It sounds like your host has some sort of anti-DOS configuration setup and your customer is triggering it by opening many tabs simultaneously. I'm not surprised if a single tab accessing your system is opening several simultaneous HTTP sessions to download files in parallel - so if your customer has 10 tabs opening at once, as newer browsers offer to do, then it's not surprising to hear that your customer is opening 10 x several HTTP sessions to your server.
IE 8 opens up to 6 concurrent sessions to the same hostname.
If you have several hostnames set up as CNAMEs pointing to the same IP (some people like to set up, say, "images.example.com", "css.example.com" and "forums.example.com", all pointing to the same actual host), you may be making the problem worse by making it hard for IE to see that they are all the same machine - apparently the comparison is done by host NAME, not IP.
Your customer could probably reduce the likelihood of this occurring by using a different browser, using a local cache, modifying his IE installation to use fewer simultaneous sessions, or by not loading so many tabs at once.
You could ask your host to increase the number of allowable connections to your webserver, shrink the time window for detecting overusage, or whitelist your customer(s) if your customer(s) use predictable IP addresses.
If your host's firewall is excluding based upon the number of simultaneous open connections, you might be able to improve the situation by making sure your configuration is optimized - e.g., minimizing unnecessary queries, looking at caching with varnish or some other sort of accelerator, turning on compression, making sure you're allowing HTTP persistent connections.

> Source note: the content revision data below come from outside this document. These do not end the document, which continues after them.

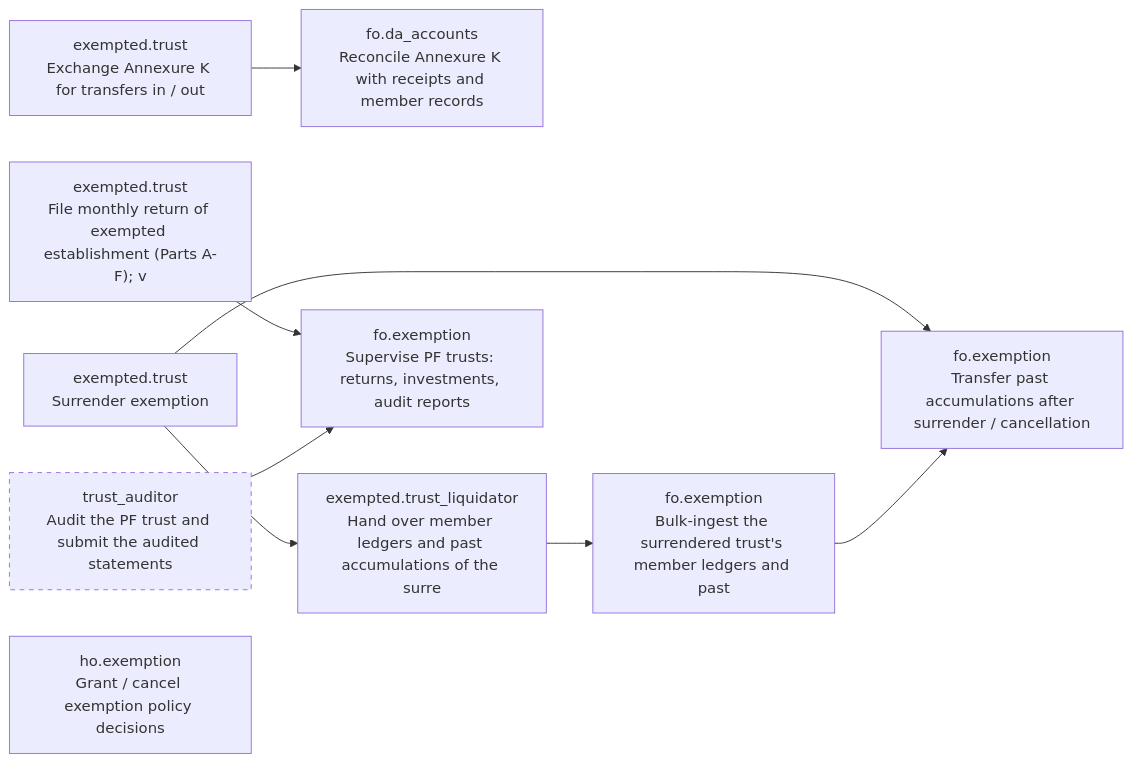
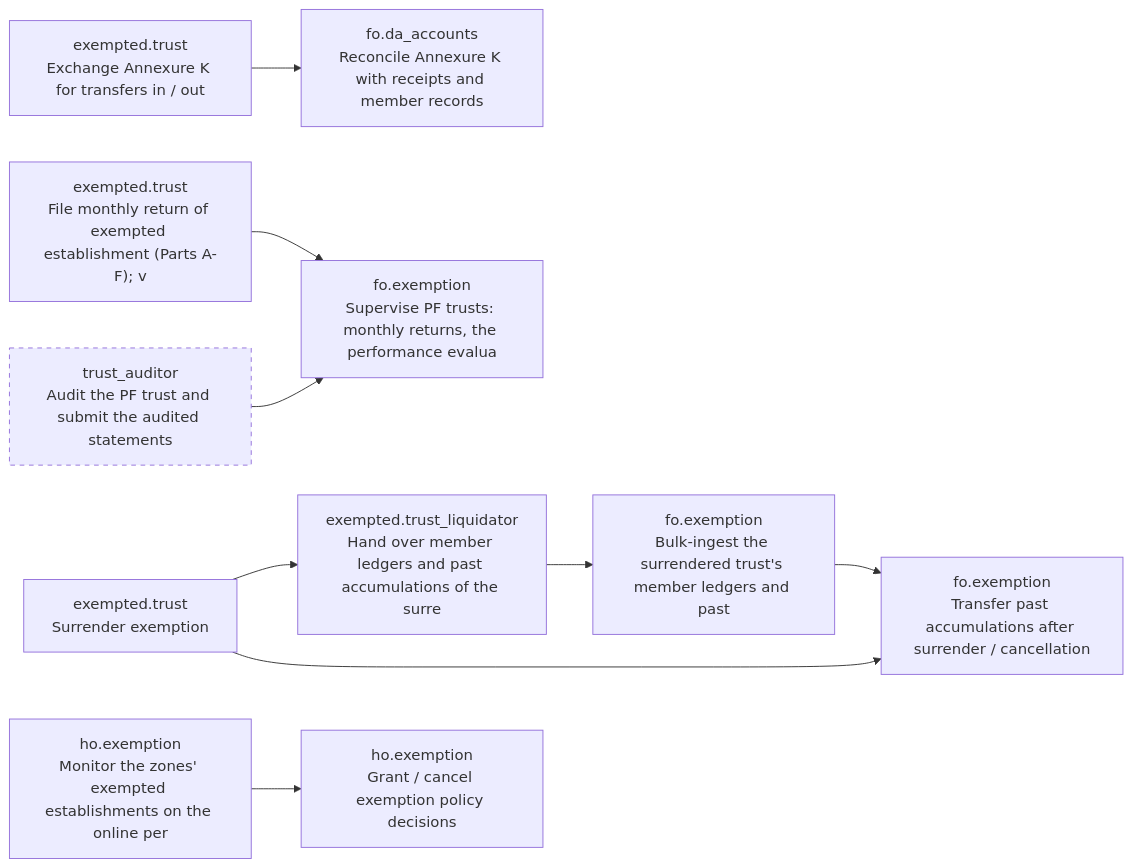
The ninth of 14 diagrams in docs/stakeholder-api-sets.md (gauravmeena0708/pf-life), drawn with Mermaid before and after one commit. The commit also changed other lines of this file and 49 other files, not shown here.

First line of the commit message:
P2.9d: regulating the exempted trust — monthly online return, performance evaluator, priority matrix

````diff
--- a/docs/stakeholder-api-sets.md
+++ b/docs/stakeholder-api-sets.md
@@ -1833,21 +1837,23 @@
 ```mermaid
 flowchart LR
   F09_returns["exempted.trust<br/>File monthly return of exempted establishment (Parts A-F); v"]
   F09_annexure_k["exempted.trust<br/>Exchange Annexure K for transfers in / out"]
   F09_annexure_k_reconcile["fo.da_accounts<br/>Reconcile Annexure K with receipts and member records"]
   F09_audit["trust_auditor<br/>Audit the PF trust and submit the audited statements"]
   style F09_audit stroke-dasharray: 5 5
   F09_surrender["exempted.trust<br/>Surrender exemption"]
   F09_trust_handover["exempted.trust_liquidator<br/>Hand over member ledgers and past accumulations of the surre"]
   F09_ingest["fo.exemption<br/>Bulk-ingest the surrendered trust's member ledgers and past "]
   F09_past_accum["fo.exemption<br/>Transfer past accumulations after surrender / cancellation"]
-  F09_supervise["fo.exemption<br/>Supervise PF trusts: returns, investments, audit reports"]
+  F09_supervise["fo.exemption<br/>Supervise PF trusts: monthly returns, the performance evalua"]
   F09_ho["ho.exemption<br/>Grant / cancel exemption policy decisions"]
+  F09_ho_monitor["ho.exemption<br/>Monitor the zones' exempted establishments on the online per"]
   F09_returns --> F09_supervise
   F09_annexure_k --> F09_annexure_k_reconcile
   F09_audit --> F09_supervise
   F09_surrender --> F09_trust_handover
   F09_surrender --> F09_past_accum
   F09_trust_handover --> F09_ingest
   F09_ingest --> F09_past_accum
+  F09_ho_monitor --> F09_ho
 ```
````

This sounds like a tough problem to solve if you can't control the system making the connections or the system limiting the connections.